A recent study with a systematic investigation of sex-specific differences of literature-reported genetic effects on various phenotypes documented that only one of 432 sex difference claims was consistently replicated in at least two other studies (24). The association of genetic variants within SCL2A9 with uric acid levels clearly adds to this list, as much stronger associations were found in women than in men in five population samples in previous studies (10,11) and in three population samples in this study. How obesity modulates the association between SLC2A9 variants and uric acid levels remains to be determined. It could be related to the higher fructose intake in obese subjects (22) and a different saturation capacity of fructose transport depending on the genotype.
In summary, our study shows a strong association of genetic variants within the SLC2A9 gene and uric acid levels that is modified by sex and BMI.
This research was funded by grants from the “Genomics of Lipid-associated Disorders–GOLD” of the Austrian Genome Research Programme GEN-AU to F.K., by a grant from the German National Genome Research Net to the GSF-Institute of Epidemiology, and by a grant from the National Institute of Diabetes and Digestive and Kidney Diseases (DK-55006) to S.C.H.
We thank Anke Gehringer and Markus Haak for excellent laboratory work.
Published ahead of print at http://care.diabetesjournals.org on 16 May 2008.

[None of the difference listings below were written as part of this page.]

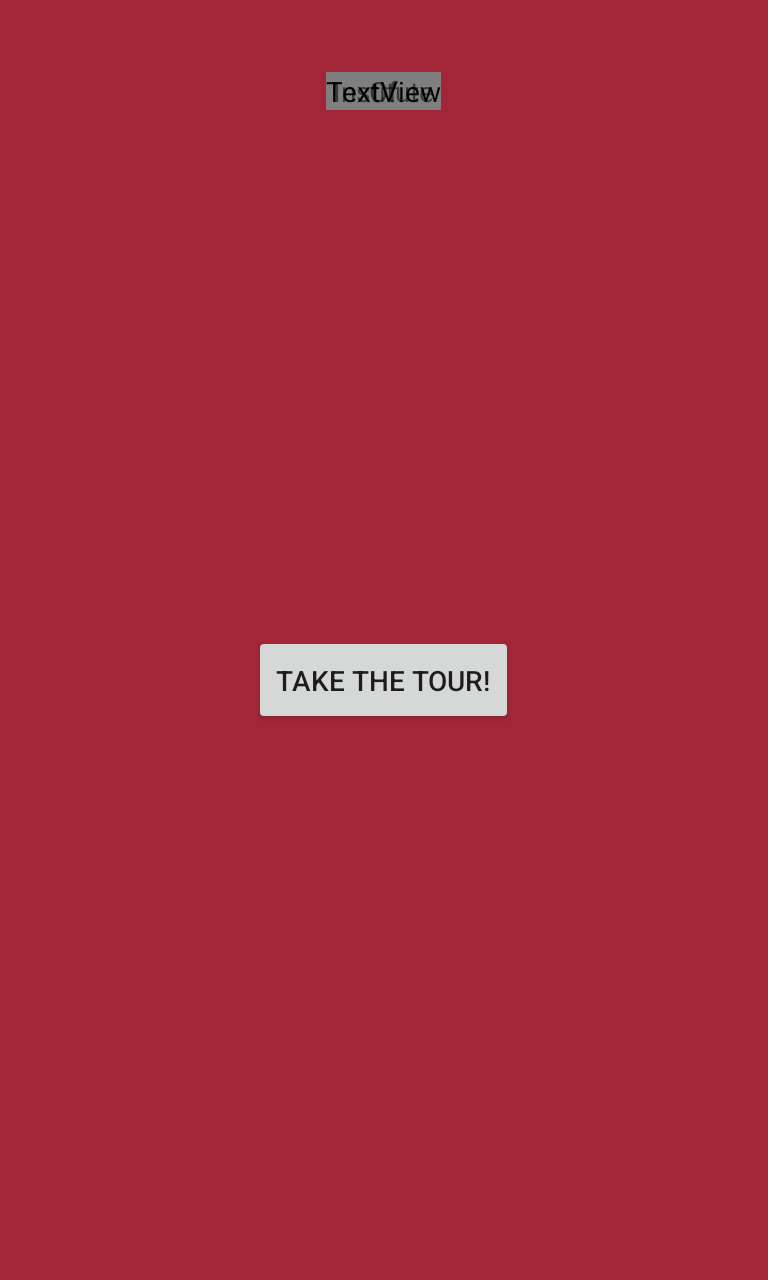
Repository: Klyros/StevensTourApp
Layout: StevensTourApp/res/layout/activity_home_screen.xml
These files come from the project's save history. The layout is drawn as it stood at one moment and after the next save; the edit follows.
Pictures or frames that could not be fetched are drawn as grey boxes. It is drawn on a 768 x 1280 px phone screen (xhdpi) without system bars, with theme AppTheme; the app's code is not run.

Above is the layout before, as saved 2014-08-23 22:48:07.

### StevensTourApp/res/layout/activity_home_screen.xml
<RelativeLayout xmlns:android="http://schemas.android.com/apk/res/android"
    xmlns:tools="http://schemas.android.com/tools"
    android:layout_width="match_parent"
    android:layout_height="match_parent"
    android:paddingBottom="@dimen/activity_vertical_margin"
    android:paddingLeft="@dimen/activity_horizontal_margin"
    android:paddingRight="@dimen/activity_horizontal_margin"
    android:paddingTop="@dimen/activity_vertical_margin"
    tools:context="edu.stevens.stevenstourapp.HomeScreen" >



    <Button
        android:id="@+id/btnTour"
        android:layout_width="wrap_content"
        android:layout_height="wrap_content"
        android:layout_below="@+id/editText1"
        android:layout_centerHorizontal="true"
        android:layout_marginTop="300dp"
        android:text="Take the Tour!" />

    <TextView
        android:id="@+id/stevensTitle"
        android:layout_width="wrap_content"
        android:layout_height="wrap_content"
        android:layout_alignParentTop="true"
        android:layout_centerHorizontal="true"
		android:textSize="80sp"
		android:fontFamily="Angleterre Book"
        android:layout_marginTop="20dp"
        android:text="Stevens" />

        <TextView
        android:id="@+id/stevensInstitute"
        android:layout_width="wrap_content"
        android:layout_height="wrap_content"
        android:layout_alignParentTop="true"
        android:layout_centerHorizontal="true"
        android:layout_marginTop="20dp"
        android:text="Institute" />

        <TextView
        android:id="@+id/stevensOf"
        android:layout_width="wrap_content"
        android:layout_height="wrap_content"
        android:layout_alignParentTop="true"
        android:layout_centerHorizontal="true"
        android:layout_marginTop="20dp"
        android:text="Of" />
</RelativeLayout>

### StevensTourApp/res/values/colors.xml
<?xml version="1.0" encoding="utf-8"?>
<resources>
    <color name="background">#A32638</color>
</resources>

Loaded but not shown: StevensTourApp/res/values/styles.xml (common file); StevensTourApp/res/values-v11/styles.xml (common file); StevensTourApp/res/values-v14/styles.xml (common file); StevensTourApp/res/values/dimens.xml (common file); StevensTourApp/res/values-w820dp/dimens.xml (common file)

After the next save:
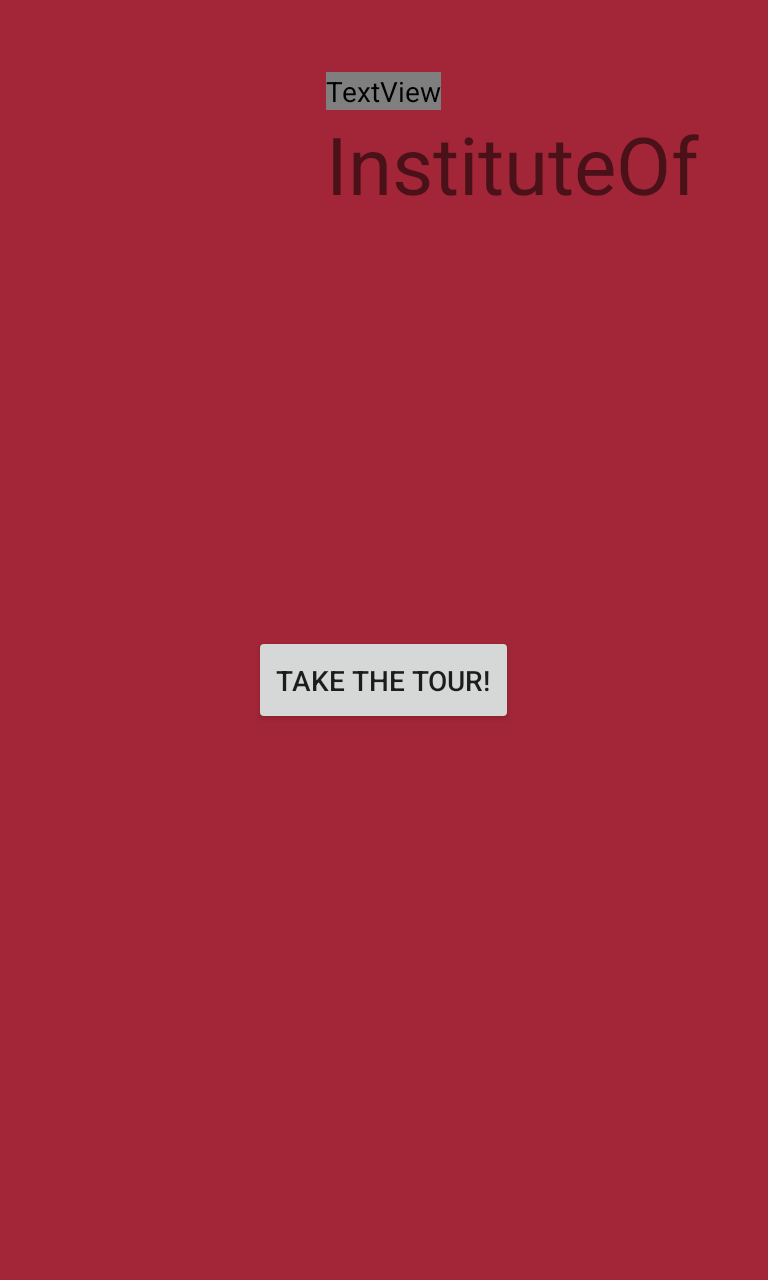
Saved 74 s later.
--- a/StevensTourApp/res/layout/activity_home_screen.xml
+++ b/StevensTourApp/res/layout/activity_home_screen.xml
@@ -31,20 +31,22 @@
         android:text="Stevens" />
 
         <TextView
-        android:id="@+id/stevensInstitute"
-        android:layout_width="wrap_content"
-        android:layout_height="wrap_content"
-        android:layout_alignParentTop="true"
-        android:layout_centerHorizontal="true"
-        android:layout_marginTop="20dp"
-        android:text="Institute" />
+            android:id="@+id/stevensInstitute"
+            android:layout_width="wrap_content"
+            android:layout_height="wrap_content"
+            android:layout_alignLeft="@+id/stevensTitle"
+            android:layout_below="@+id/stevensTitle"
+            android:textSize="40sp"
+            android:text="Institute" />
 
         <TextView
-        android:id="@+id/stevensOf"
-        android:layout_width="wrap_content"
-        android:layout_height="wrap_content"
-        android:layout_alignParentTop="true"
-        android:layout_centerHorizontal="true"
-        android:layout_marginTop="20dp"
-        android:text="Of" />
+            android:id="@+id/stevensOf"
+            android:layout_width="wrap_content"
+            android:layout_height="wrap_content"
+            android:layout_alignBaseline="@+id/stevensInstitute"
+            android:layout_alignBottom="@+id/stevensInstitute"
+            android:layout_toRightOf="@+id/stevensInstitute"
+            android:textSize="40sp"
+            android:text="Of" />
+
 </RelativeLayout>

The costs of publication of this article were defrayed in part by the payment of page charges. This article must therefore be hereby marked “advertisement” in accordance with 18 U.S.C. Section 1734 solely to indicate this fact.